What the exercise asks: Give the data below again exactly as written, but without the pictures.

Material to process:
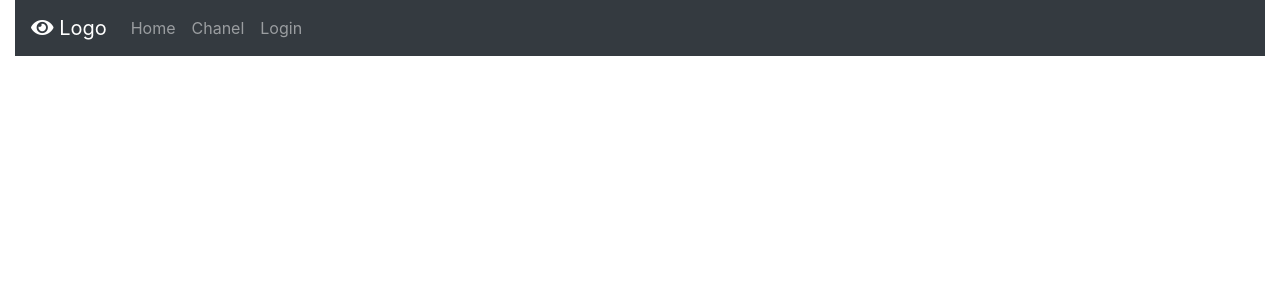
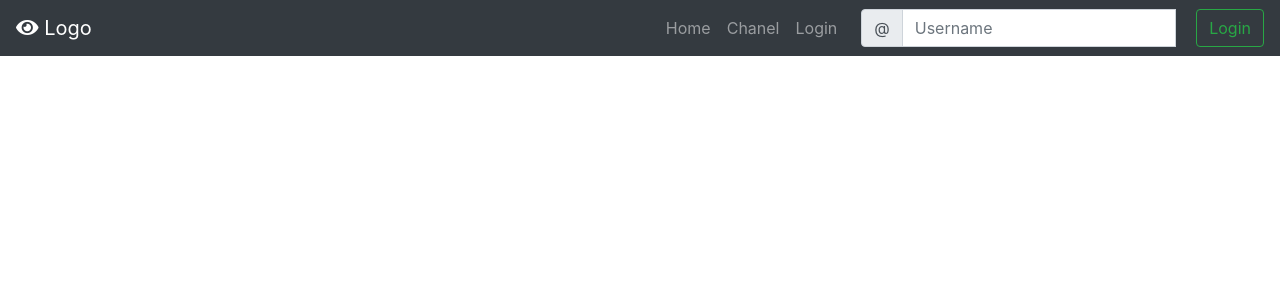
Before and after one commit to RodrigoOVarela/ProjectReactBootstrap, a React (Create React App) app: page / in a window 1280 px wide. Shown: the top 300 px of the page. Built offline with nearby package versions, Linux system fonts and the light colour scheme.

Commit message:
Implementado formulario com input de usuario e botao login

```diff
--- a/src/App.js
+++ b/src/App.js
@@ -5,8 +5,10 @@ import './App.css';
 class App extends Component {
   render() {
     return (
-      <div className="container-fluid">
+      <div className="container-fluid p-0">
         <nav className="navbar navbar-expand-md navbar-dark bg-dark">
+
+          <a className="navbar-brand" href="#"><i className="fas fa-eye"></i>&nbsp;Logo</a>
 
           <button className="navbar-toggler" type="button" data-toggle="collapse" data-target="#navbarMainToggler"
             aria-controls="navbarMainToggler" aria-expanded="false" aria-label="Toggle navigation">
@@ -14,15 +16,23 @@ class App extends Component {
           </button>
 
           <section className="collapse navbar-collapse" id="navbarMainToggler">
-            <a className="navbar-brand" href="#"><i className="fas fa-eye"></i>&nbsp;Logo</a>
-            <div className="navbar-nav">
+            <div className="navbar-nav ml-auto pr-3">
               <a className="nav-item nav-link" href="#">Home</a>
               <a className="nav-item nav-link" href="#">Chanel</a>
               <a className="nav-item nav-link" href="#">Login</a>
             </div>
+
+            <form className="form-line">
+              <div className="input-group">
+                <div className="input-group-prepend">
+                  <span className="input-group-text">@</span>
+                </div>
+                <input type="text" className="form-control mr-3" placeholder="Username"/>&nbsp;
+                <button className="btn btn-outline-success">Login</button>
+              </div>
+            </form>
+
           </section>
-
-
         </nav>
       </div>
     );
```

Response to this exercise:
Before and after one commit to RodrigoOVarela/ProjectReactBootstrap, a React (Create React App) app: page / in a window 1280 px wide. Shown: the top 300 px of the page. Built offline with nearby package versions, Linux system fonts and the light colour scheme.

Commit message:
Implementado formulario com input de usuario e botao login

```diff
--- a/src/App.js
+++ b/src/App.js
@@ -5,8 +5,10 @@ import './App.css';
 class App extends Component {
   render() {
     return (
-      <div className="container-fluid">
+      <div className="container-fluid p-0">
         <nav className="navbar navbar-expand-md navbar-dark bg-dark">
+
+          <a className="navbar-brand" href="#"><i className="fas fa-eye"></i>&nbsp;Logo</a>
 
           <button className="navbar-toggler" type="button" data-toggle="collapse" data-target="#navbarMainToggler"
             aria-controls="navbarMainToggler" aria-expanded="false" aria-label="Toggle navigation">
@@ -14,15 +16,23 @@ class App extends Component {
           </button>
 
           <section className="collapse navbar-collapse" id="navbarMainToggler">
-            <a className="navbar-brand" href="#"><i className="fas fa-eye"></i>&nbsp;Logo</a>
-            <div className="navbar-nav">
+            <div className="navbar-nav ml-auto pr-3">
               <a className="nav-item nav-link" href="#">Home</a>
               <a className="nav-item nav-link" href="#">Chanel</a>
               <a className="nav-item nav-link" href="#">Login</a>
             </div>
+
+            <form className="form-line">
+              <div className="input-group">
+                <div className="input-group-prepend">
+                  <span className="input-group-text">@</span>
+                </div>
+                <input type="text" className="form-control mr-3" placeholder="Username"/>&nbsp;
+                <button className="btn btn-outline-success">Login</button>
+              </div>
+            </form>
+
           </section>
-
-
         </nav>
       </div>
     );
```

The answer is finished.